Jackson argues that the constitution doesn’t allow House Speaker Tim Moore and the Senate president, Lt. Gov. Dan Forest, to wait a day or two before calling the session.
“The constitution is very clear,” he said. “Once they had three-fifths of the names, they had to do it.”
Moore told reporters that the final decision to hold the session was made Wednesday morning.
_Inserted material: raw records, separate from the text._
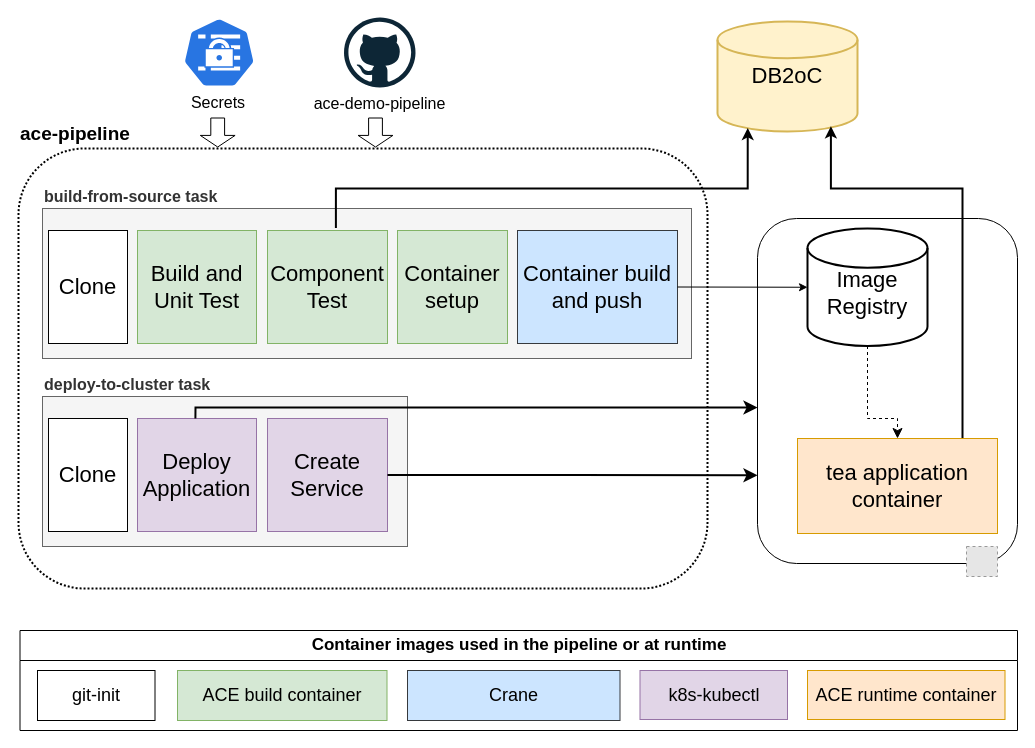
Earlier version of the draw.io diagram demo-infrastructure/images/tekton-pipeline.drawio (ot4i/ace-demo-pipeline). Source tidied: cells renumbered, new cells numbered last; positions are measured from the earlier drawing's top-left corner, leaving out a move shared by most shapes. Both pictures are drawn from the tidied source at 100%, with x=0, y=0 at pixel (18, 17). Pictures stored in the file or linked from it are replaced by grey dashed boxes.
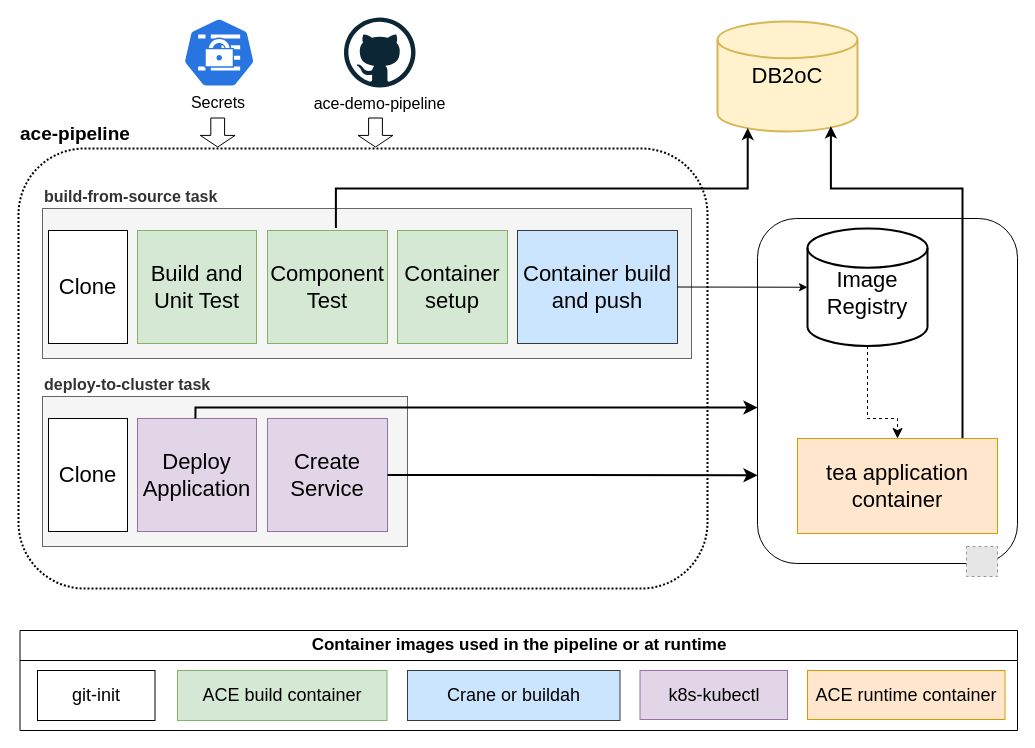
After the change.

Unchanged cells that the change refers to:
```xml
<mxCell id="23" value="Container images used in the pipeline or at runtime" style="swimlane;whiteSpace=wrap;html=1;startSize=30;fontSize=17;" parent="1" vertex="1">
  <mxGeometry x="1.5" y="613" width="997.5" height="100" as="geometry" />
</mxCell>
```

The edit, as a diff of the source:
```diff
@@
-    <mxCell id="26" value="Crane" style="rounded=0;whiteSpace=wrap;html=1;fontSize=18;fillColor=#cce5ff;strokeColor=#36393d;" parent="23" vertex="1">
+    <mxCell id="26" value="Crane or buildah" style="rounded=0;whiteSpace=wrap;html=1;fontSize=18;fillColor=#cce5ff;strokeColor=#36393d;" parent="23" vertex="1">
       <mxGeometry x="387.5" y="40" width="212.5" height="50" as="geometry" />
     </mxCell>
```
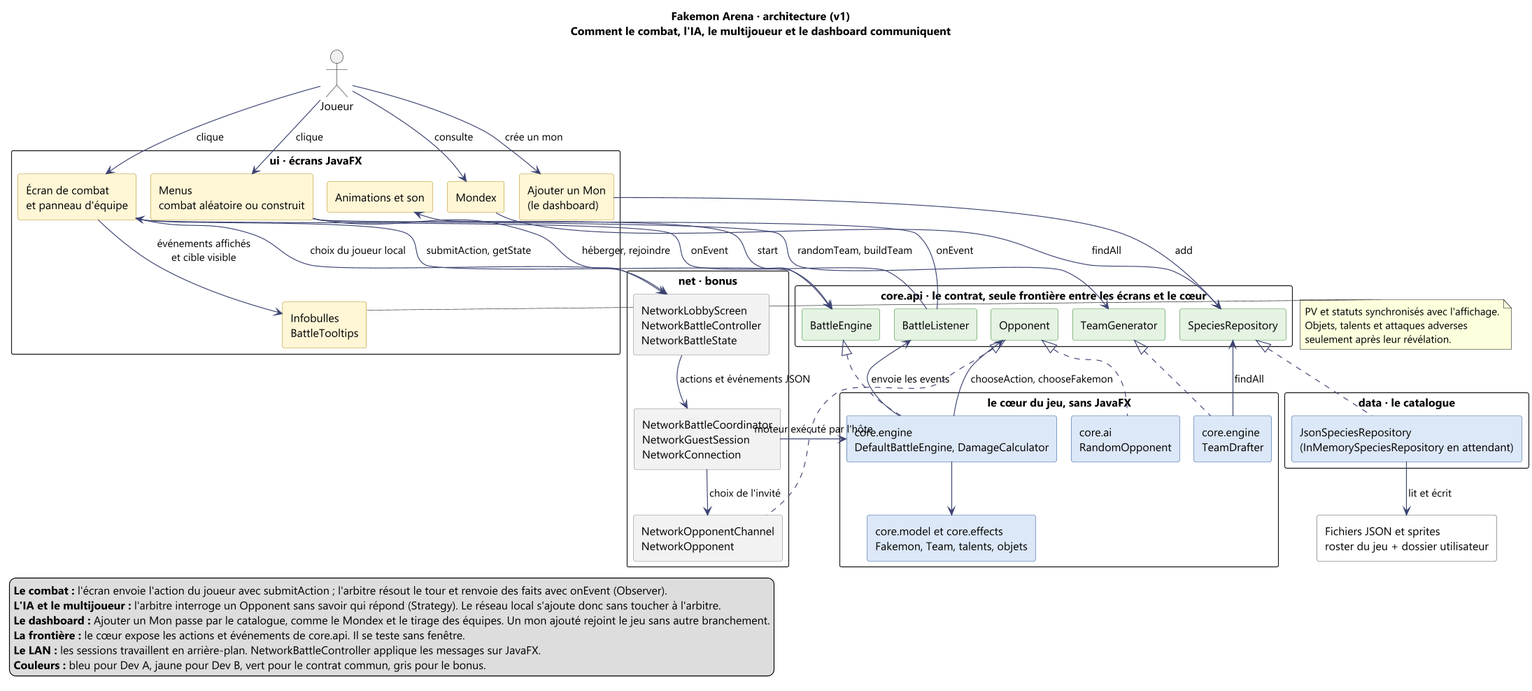
Above: docs/uml/architecture.png in OnerAliCan/fakemon-arena (PlantUML), before the change.
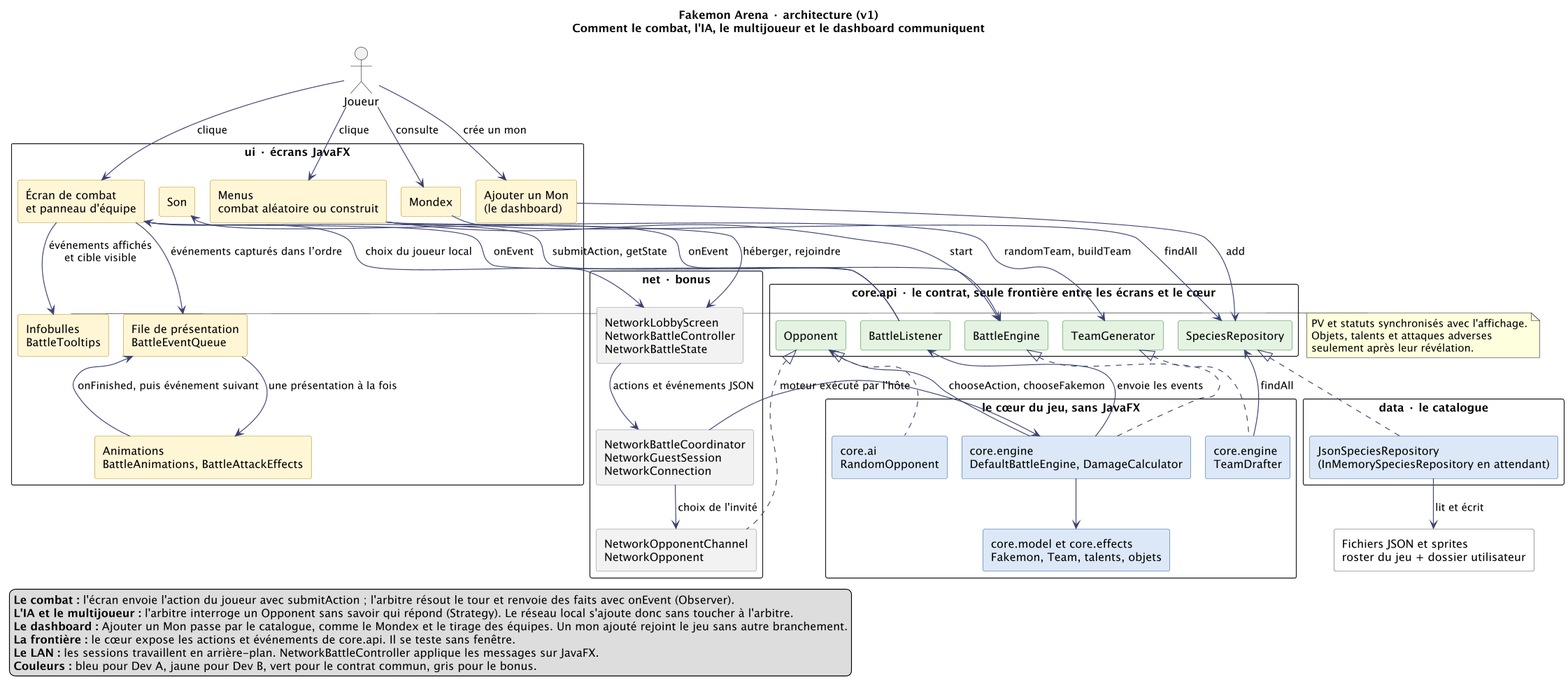
Later version of the same file.

Diff of the diagram source:
```diff
@@ -27,7 +27,9 @@
   rectangle "Menus\ncombat aléatoire ou construit" as Menus <<devB>>
   rectangle "Écran de combat\net panneau d'équipe" as Combat <<devB>>
   rectangle "Infobulles\nBattleTooltips" as Details <<devB>>
-  rectangle "Animations et son" as Son <<devB>>
+  rectangle "File de présentation\nBattleEventQueue" as Queue <<devB>>
+  rectangle "Animations\nBattleAnimations, BattleAttackEffects" as Anim <<devB>>
+  rectangle "Son" as Son <<devB>>
   rectangle "Mondex" as Mondex <<devB>>
   rectangle "Ajouter un Mon\n(le dashboard)" as Dashboard <<devB>>
 }
@@ -74,6 +76,9 @@
   Objets, talents et attaques adverses
   seulement après leur révélation.
 end note
+Combat --> Queue : événements capturés dans l’ordre
+Queue --> Anim : une présentation à la fois
+Anim --> Queue : onFinished, puis événement suivant
 IListener --> Son : onEvent
 Mondex --> IRepo : findAll
 Dashboard --> IRepo : add
```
But a document filed with the House clerk’s office shows he made the initial request for the session on Monday.
House Rules Chairman David Lewis, a Dunn Republican, disputes Jackson’s timeline of events.
“To the best of my knowledge, the speaker and the lieutenant governor received the required number sometime this morning,” he said.
Asked why special session actions couldn’t wait until the General Assembly’s regular session next month, Moore said “there are some matters that may be of timeliness.”
Jackson said the legality of the session could become part of a lawsuit if any laws passed this week are challenged in court.
“I think we’re going to be challenged,” he said, arguing that Republicans are “using hurricane relief as a reason to come back to Raleigh to do a lot of things because you lost an election by 10,000 votes.
“This is why people don’t trust us. This is why they hate us.”